Top of TASK INPUTS
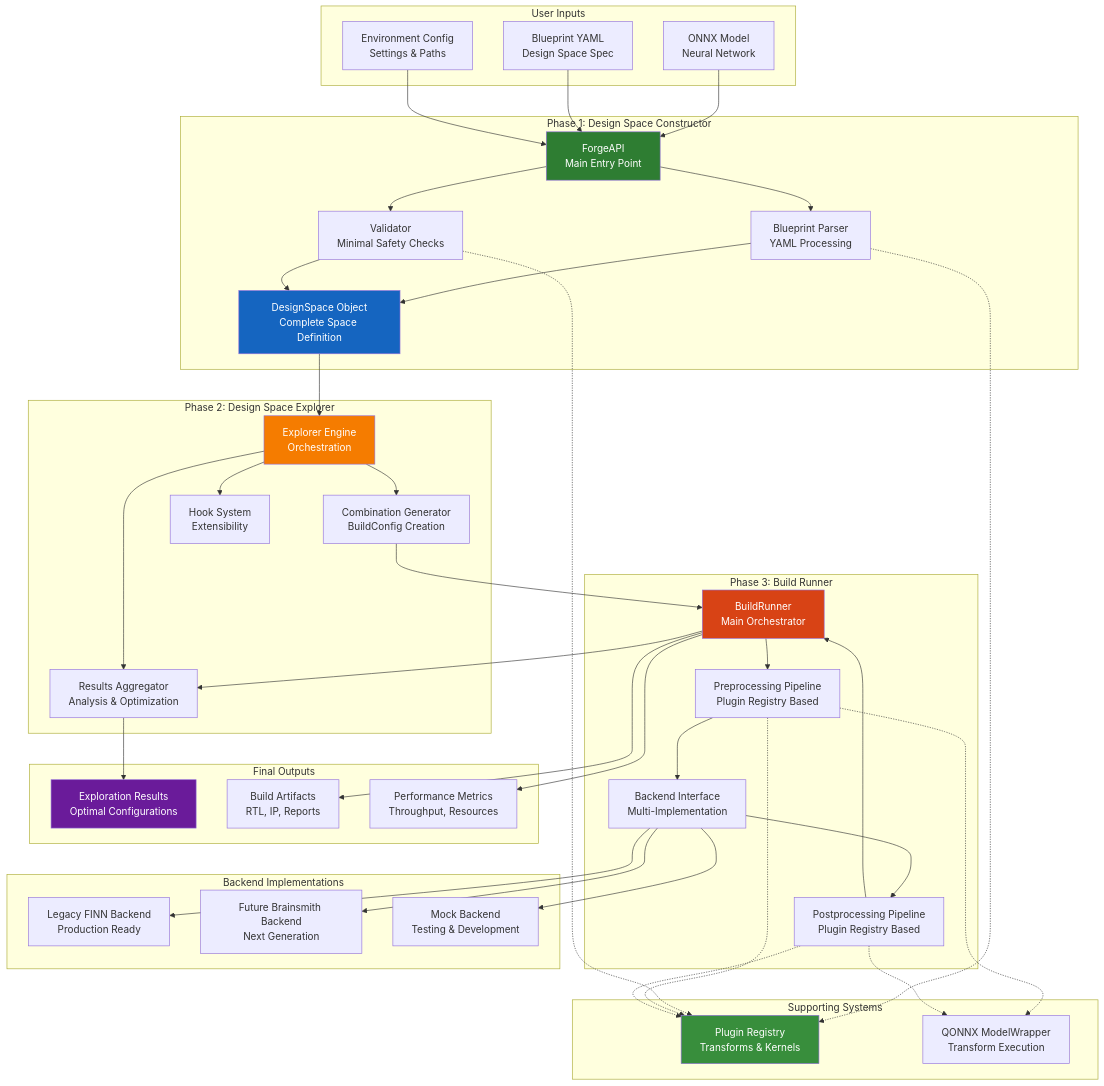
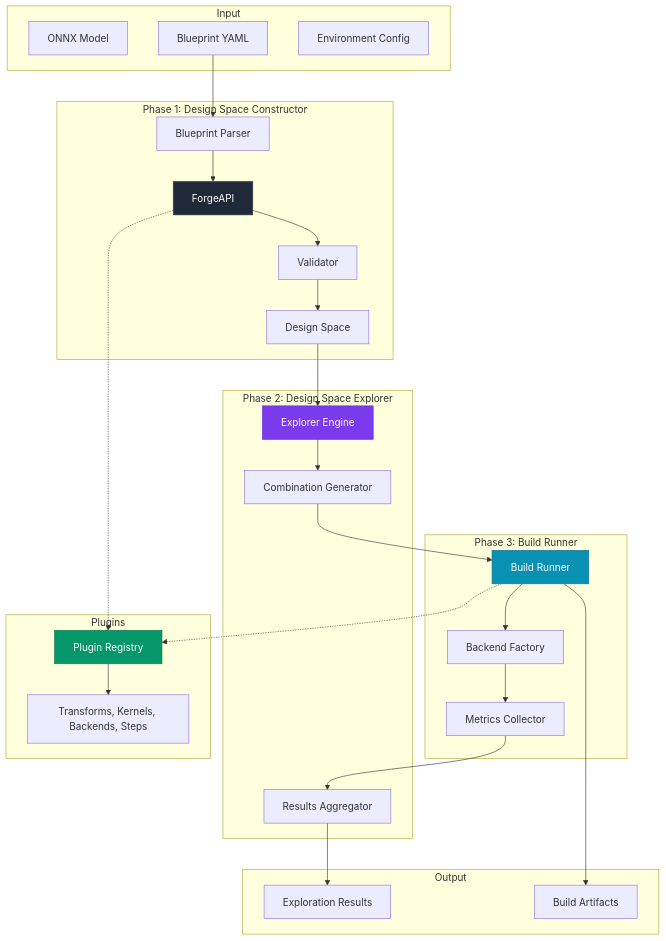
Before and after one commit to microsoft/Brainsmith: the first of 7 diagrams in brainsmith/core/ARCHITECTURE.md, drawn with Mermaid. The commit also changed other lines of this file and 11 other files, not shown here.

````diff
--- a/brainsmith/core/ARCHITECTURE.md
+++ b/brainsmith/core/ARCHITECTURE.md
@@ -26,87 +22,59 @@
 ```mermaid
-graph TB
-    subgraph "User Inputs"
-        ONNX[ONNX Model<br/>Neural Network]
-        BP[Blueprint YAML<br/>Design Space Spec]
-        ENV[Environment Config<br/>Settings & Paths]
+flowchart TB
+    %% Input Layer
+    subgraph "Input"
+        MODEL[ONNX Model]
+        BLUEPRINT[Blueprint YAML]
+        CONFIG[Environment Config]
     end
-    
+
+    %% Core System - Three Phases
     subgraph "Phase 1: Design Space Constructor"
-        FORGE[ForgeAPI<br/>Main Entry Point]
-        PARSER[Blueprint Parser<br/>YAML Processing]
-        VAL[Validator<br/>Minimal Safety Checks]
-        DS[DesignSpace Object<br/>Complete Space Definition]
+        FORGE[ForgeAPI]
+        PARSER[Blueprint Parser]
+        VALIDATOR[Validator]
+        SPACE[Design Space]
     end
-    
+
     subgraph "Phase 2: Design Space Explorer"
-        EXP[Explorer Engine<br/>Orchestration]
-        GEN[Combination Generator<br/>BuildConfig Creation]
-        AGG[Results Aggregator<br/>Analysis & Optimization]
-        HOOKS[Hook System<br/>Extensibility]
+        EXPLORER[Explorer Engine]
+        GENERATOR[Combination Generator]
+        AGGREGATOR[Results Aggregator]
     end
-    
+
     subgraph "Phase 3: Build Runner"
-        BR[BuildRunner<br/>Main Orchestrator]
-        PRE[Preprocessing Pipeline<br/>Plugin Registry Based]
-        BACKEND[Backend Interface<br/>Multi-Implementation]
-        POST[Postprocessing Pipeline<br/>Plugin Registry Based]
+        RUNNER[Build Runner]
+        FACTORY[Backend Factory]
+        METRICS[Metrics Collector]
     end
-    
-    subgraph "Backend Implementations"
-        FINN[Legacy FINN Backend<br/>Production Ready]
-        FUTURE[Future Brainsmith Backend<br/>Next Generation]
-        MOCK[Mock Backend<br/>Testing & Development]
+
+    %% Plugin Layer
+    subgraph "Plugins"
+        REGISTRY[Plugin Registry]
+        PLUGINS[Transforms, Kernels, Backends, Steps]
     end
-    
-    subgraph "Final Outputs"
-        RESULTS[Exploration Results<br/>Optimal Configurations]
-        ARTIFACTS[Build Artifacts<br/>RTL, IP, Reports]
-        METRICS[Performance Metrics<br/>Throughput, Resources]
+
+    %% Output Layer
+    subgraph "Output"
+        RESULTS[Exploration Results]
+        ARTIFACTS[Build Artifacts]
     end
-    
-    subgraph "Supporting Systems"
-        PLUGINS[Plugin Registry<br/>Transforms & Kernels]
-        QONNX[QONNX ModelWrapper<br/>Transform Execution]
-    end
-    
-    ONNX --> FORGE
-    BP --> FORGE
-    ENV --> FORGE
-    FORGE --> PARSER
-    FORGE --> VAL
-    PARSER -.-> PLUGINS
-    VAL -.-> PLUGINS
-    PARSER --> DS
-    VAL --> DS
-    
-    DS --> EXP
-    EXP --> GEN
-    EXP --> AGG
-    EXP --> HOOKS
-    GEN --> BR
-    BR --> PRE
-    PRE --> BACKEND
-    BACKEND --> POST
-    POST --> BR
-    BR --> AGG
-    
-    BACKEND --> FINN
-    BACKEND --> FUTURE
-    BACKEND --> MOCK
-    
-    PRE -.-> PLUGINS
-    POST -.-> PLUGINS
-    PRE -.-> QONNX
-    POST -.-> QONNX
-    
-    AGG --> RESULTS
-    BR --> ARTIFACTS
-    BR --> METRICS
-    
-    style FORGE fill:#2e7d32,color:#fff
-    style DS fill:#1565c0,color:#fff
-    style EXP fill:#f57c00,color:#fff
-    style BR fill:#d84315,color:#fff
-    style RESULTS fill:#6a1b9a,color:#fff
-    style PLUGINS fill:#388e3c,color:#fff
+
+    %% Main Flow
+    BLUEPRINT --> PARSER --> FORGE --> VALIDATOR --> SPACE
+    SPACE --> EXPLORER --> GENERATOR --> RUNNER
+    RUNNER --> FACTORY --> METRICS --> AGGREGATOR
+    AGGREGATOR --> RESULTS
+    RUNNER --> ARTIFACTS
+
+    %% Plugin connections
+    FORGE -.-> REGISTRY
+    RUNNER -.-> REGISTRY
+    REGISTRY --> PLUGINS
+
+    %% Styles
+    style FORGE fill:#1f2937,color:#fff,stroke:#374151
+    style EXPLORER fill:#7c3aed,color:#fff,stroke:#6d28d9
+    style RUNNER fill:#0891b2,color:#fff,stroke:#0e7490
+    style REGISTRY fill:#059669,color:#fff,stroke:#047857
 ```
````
Bottom of TASK INPUTS
- **EXERCISE OBJECTIVE**:
From the data, pick out every line that includes "PARSER".

- **COMPLETED TASK**:
-        PARSER[Blueprint Parser<br/>YAML Processing]
+        PARSER[Blueprint Parser]
-    FORGE --> PARSER
-    PARSER -.-> PLUGINS
-    PARSER --> DS
+    BLUEPRINT --> PARSER --> FORGE --> VALIDATOR --> SPACE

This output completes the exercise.